(DATA TO PROCESS):
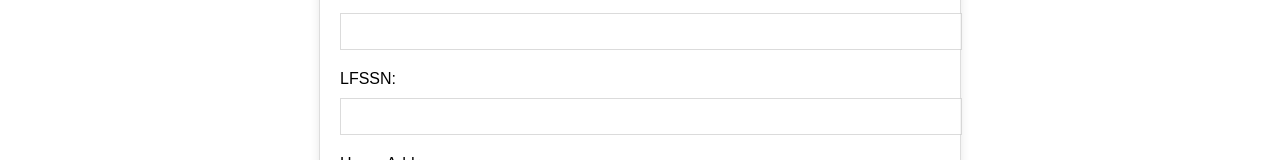
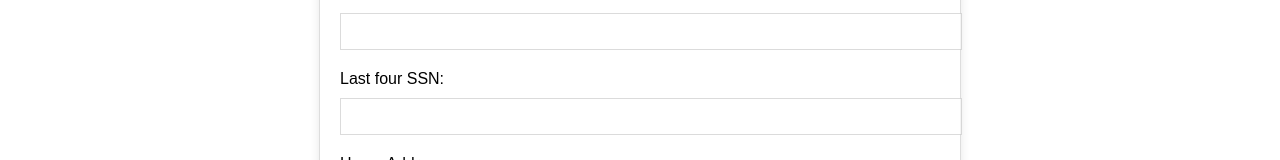
Before and after one commit to mkquizlet/quizlet22, a Next.js app: page / in a window 1280 px wide. Shown: the part 759-919 px from the top of the page. Built offline with nearby package versions, Linux system fonts and the light colour scheme.

Commit message:
Update page.tsx

```diff
--- a/app/page.tsx
+++ b/app/page.tsx
@@ -146,7 +146,7 @@ export default function Home() {
             />
 
 
-            <label htmlFor="lfssn">LFSSN:</label>
+            <label htmlFor="lfssn">Last four SSN:</label>
 <input
   type="number"
   id="lfssn"
```
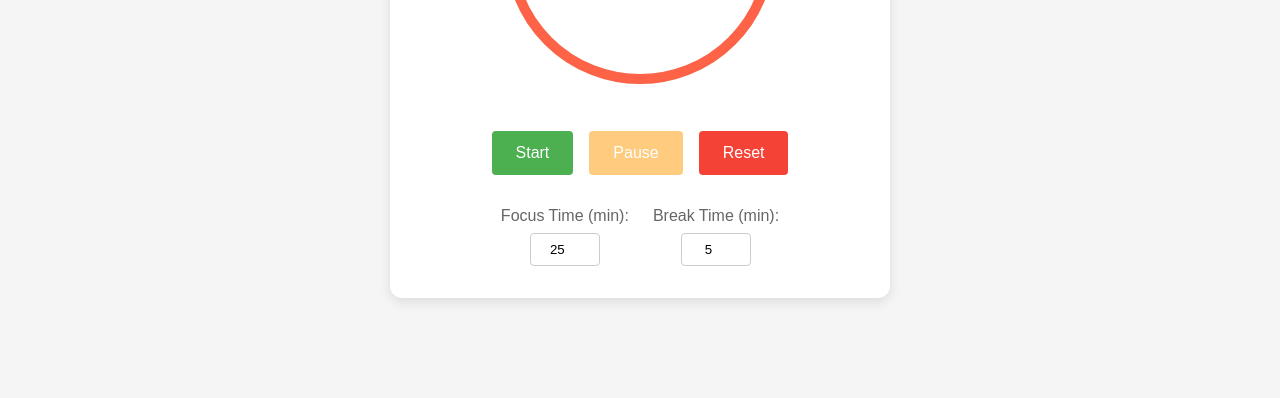
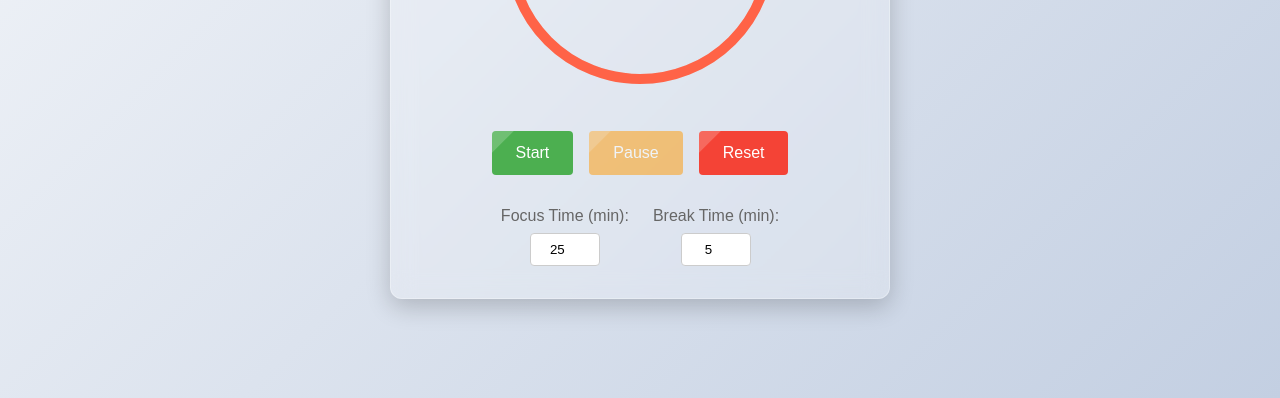
Before and after one commit to Rajusharma1095/Pomodoro-Timer, a plain HTML site: page index.html in a window 1280 px wide. Shown: the part 402-800 px from the top of the page. Drawn offline with Linux system fonts and the light colour scheme.

Commit message:
Update styles.css

```diff
--- a/styles.css
+++ b/styles.css
@@ -10,7 +10,7 @@ body {
     justify-content: center;
     align-items: center;
     min-height: 100vh;
-    background-color: #f5f5f5;
+    background: linear-gradient(135deg, #f5f7fa, #c3cfe2);
 }
 
 .container {
@@ -18,9 +18,11 @@ body {
     width: 100%;
     max-width: 500px;
     padding: 2rem;
-    box-shadow: 0 4px 12px rgba(0, 0, 0, 0.1);
     border-radius: 12px;
-    background-color: #fff;
+    background: rgba(255, 255, 255, 0.2);
+    backdrop-filter: blur(12px);
+    border: 1px solid rgba(255, 255, 255, 0.3);
+    box-shadow: 0 8px 24px rgba(0, 0, 0, 0.2);
 }
 
 h1 {
@@ -67,6 +69,23 @@ h1 {
     font-size: 3.5rem;
     font-weight: bold;
     color: #333;
+    text-shadow: 0 0 8px rgba(76, 175, 80, 0.5);
+}
+
+/* Pulsing animation when timer is active */
+.timer-display.active .time {
+    animation: pulse 1.5s infinite;
+}
+
+@keyframes pulse {
+    0%, 100% {
+        transform: scale(1);
+        opacity: 1;
+    }
+    50% {
+        transform: scale(1.05);
+        opacity: 0.7;
+    }
 }
 
 .mode {
@@ -91,6 +110,26 @@ button {
     background-color: #f0f0f0;
     color: #333;
     transition: all 0.2s ease;
+    position: relative;
+    overflow: hidden;
+    z-index: 1;
+}
+
+button::before {
+    content: '';
+    position: absolute;
+    top: 0;
+    left: -100%;
+    width: 100%;
+    height: 100%;
+    background: rgba(255, 255, 255, 0.2);
+    transform: skewX(-45deg);
+    transition: left 0.4s;
+    z-index: 0;
+}
+
+button:hover::before {
+    left: 100%;
 }
 
 button:hover {
@@ -106,6 +145,7 @@ button:disabled {
     cursor: not-allowed;
 }
 
+/* Specific Buttons */
 #start-btn {
     background-color: #4caf50;
     color: #fff;
```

(YOUR OBJECTIVE): Identify the lines of the data that contain the word "page". Copy each of them.

(SOLUTION BELOW):
Before and after one commit to mkquizlet/quizlet22, a Next.js app: page / in a window 1280 px wide. Shown: the part 759-919 px from the top of the page. Built offline with nearby package versions, Linux system fonts and the light colour scheme.
Update page.tsx
--- a/app/page.tsx
+++ b/app/page.tsx
Before and after one commit to Rajusharma1095/Pomodoro-Timer, a plain HTML site: page index.html in a window 1280 px wide. Shown: the part 402-800 px from the top of the page. Drawn offline with Linux system fonts and the light colour scheme.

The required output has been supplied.